» Task description: Copy every line that contains the string "about" from the entries below.

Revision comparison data
********

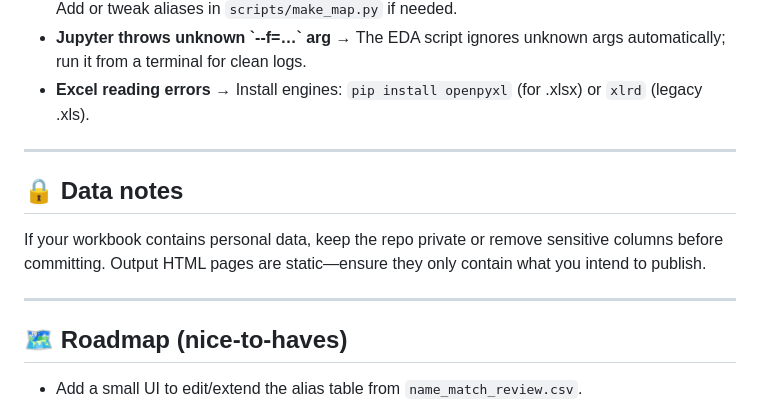
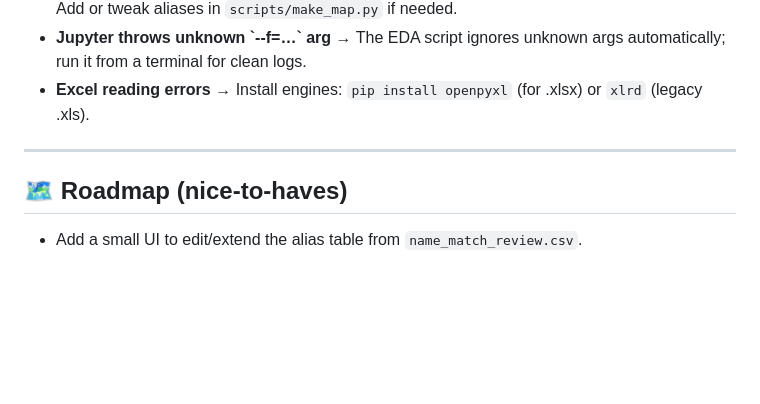
Before and after one commit to Jamess200/evidence-map-agrifood, a Markdown page: README.md, the part around the change. Drawn GitHub-style; blank space fills up the shorter version.

```diff
--- a/README.md
+++ b/README.md
@@ -147,12 +147,6 @@ python scripts/make_map.py
 
 ---
 
-## 🔒 Data notes
-
-If your workbook contains personal data, keep the repo private or remove sensitive columns before committing. Output HTML pages are static—ensure they only contain what you intend to publish.
-
----
-
 ## 🗺️ Roadmap (nice-to-haves)
 
 - Add a small UI to edit/extend the alias table from `name_match_review.csv`.
```
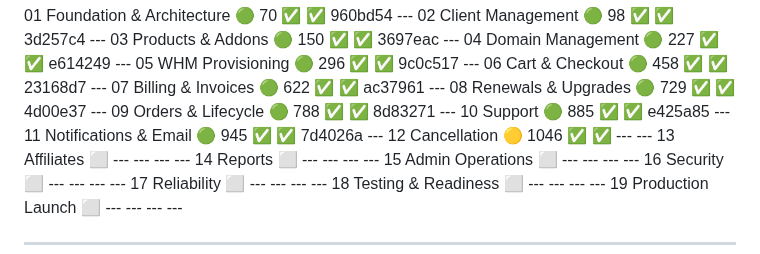
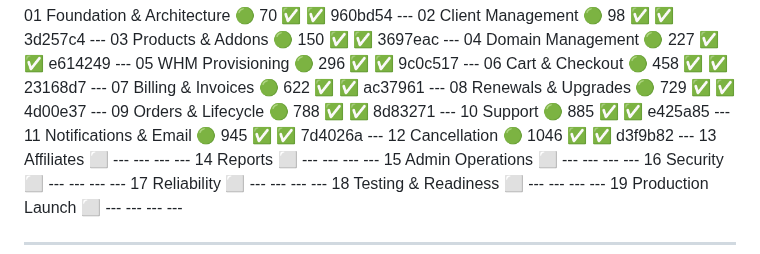
Before and after one commit to Waqar-Azeem-001/Wpanel, a Markdown page: Hosting_Management_Portal_Master_Development_Roadmap.md, the part around the change. GitHub-like rendering.

```diff
--- a/Hosting_Management_Portal_Master_Development_Roadmap.md
+++ b/Hosting_Management_Portal_Master_Development_Roadmap.md
@@ -1619,7 +1619,7 @@ If UI changed:
   09 Orders & Lifecycle          🟢       788 ✅  ✅        8d83271  ---
   10 Support                     🟢       885 ✅  ✅        e425a85  ---
   11 Notifications & Email       🟢       945 ✅  ✅        7d4026a  ---
-  12 Cancellation                🟡       1046 ✅ ✅        ---      ---
+  12 Cancellation                🟢       1046 ✅ ✅        d3f9b82  ---
   13 Affiliates                  ⬜       ---     ---       ---      ---
   14 Reports                     ⬜       ---     ---       ---      ---
   15 Admin Operations            ⬜       ---     ---       ---      ---
```
Also changed, not shown: docs/phase-12-gap-report.md (+1 -1 lines).
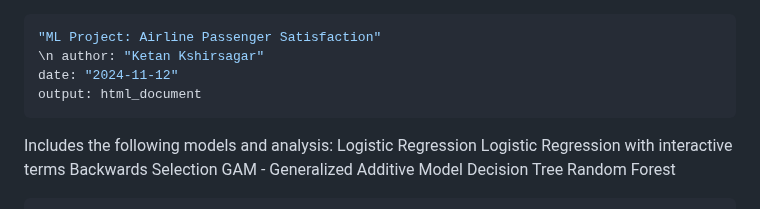
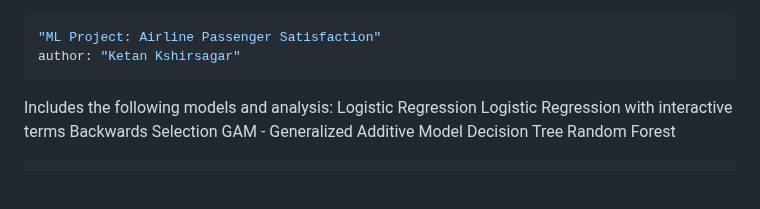
Before and after one commit to ketanksagar/Airline-Client-Satisfaction-Deep-Dive, a Markdown page: README.md, the part around the change. GitHub-like rendering; blank space fills up the shorter version.

```diff
--- a/README.md
+++ b/README.md
@@ -1,8 +1,6 @@
 ---
 "ML Project: Airline Passenger Satisfaction"
-\n author: "Ketan Kshirsagar"
-date: "2024-11-12"
-output: html_document
+author: "Ketan Kshirsagar"
 ---
 
 
```
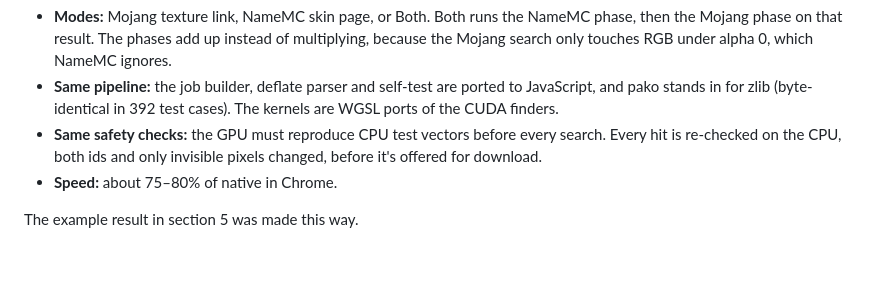
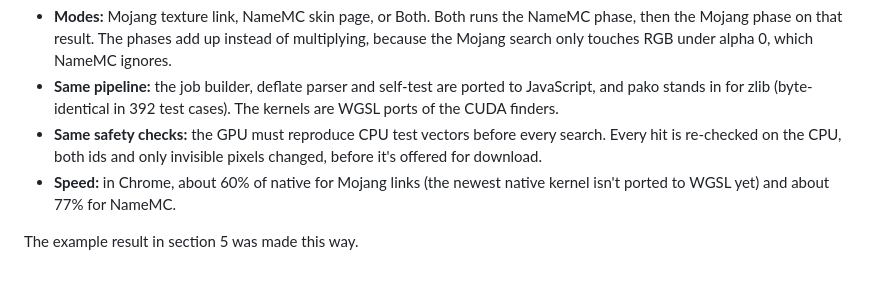
Before and after one commit to sokripon/skinhash, a Markdown page: docs/how-it-works.md, the part around the change. GitHub-like rendering.

```diff
--- a/docs/how-it-works.md
+++ b/docs/how-it-works.md
@@ -222,6 +222,7 @@ The same search runs in the browser with WebGPU (`web/`, start with `py web/serv
   in for zlib (byte-identical in 392 test cases). The kernels are WGSL ports of the CUDA finders.
 - **Same safety checks:** the GPU must reproduce CPU test vectors before every search. Every hit is
   re-checked on the CPU, both ids and only invisible pixels changed, before it's offered for download.
-- **Speed:** about 75–80% of native in Chrome.
+- **Speed:** in Chrome, about 60% of native for Mojang links (the newest native kernel isn't ported
+  to WGSL yet) and about 77% for NameMC.
 
 The example result in section 5 was made this way.
```
Also changed, not shown: README.md (+2 -1 lines).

********

» Answer:
-- **Speed:** about 75–80% of native in Chrome.
+- **Speed:** in Chrome, about 60% of native for Mojang links (the newest native kernel isn't ported
+  to WGSL yet) and about 77% for NameMC.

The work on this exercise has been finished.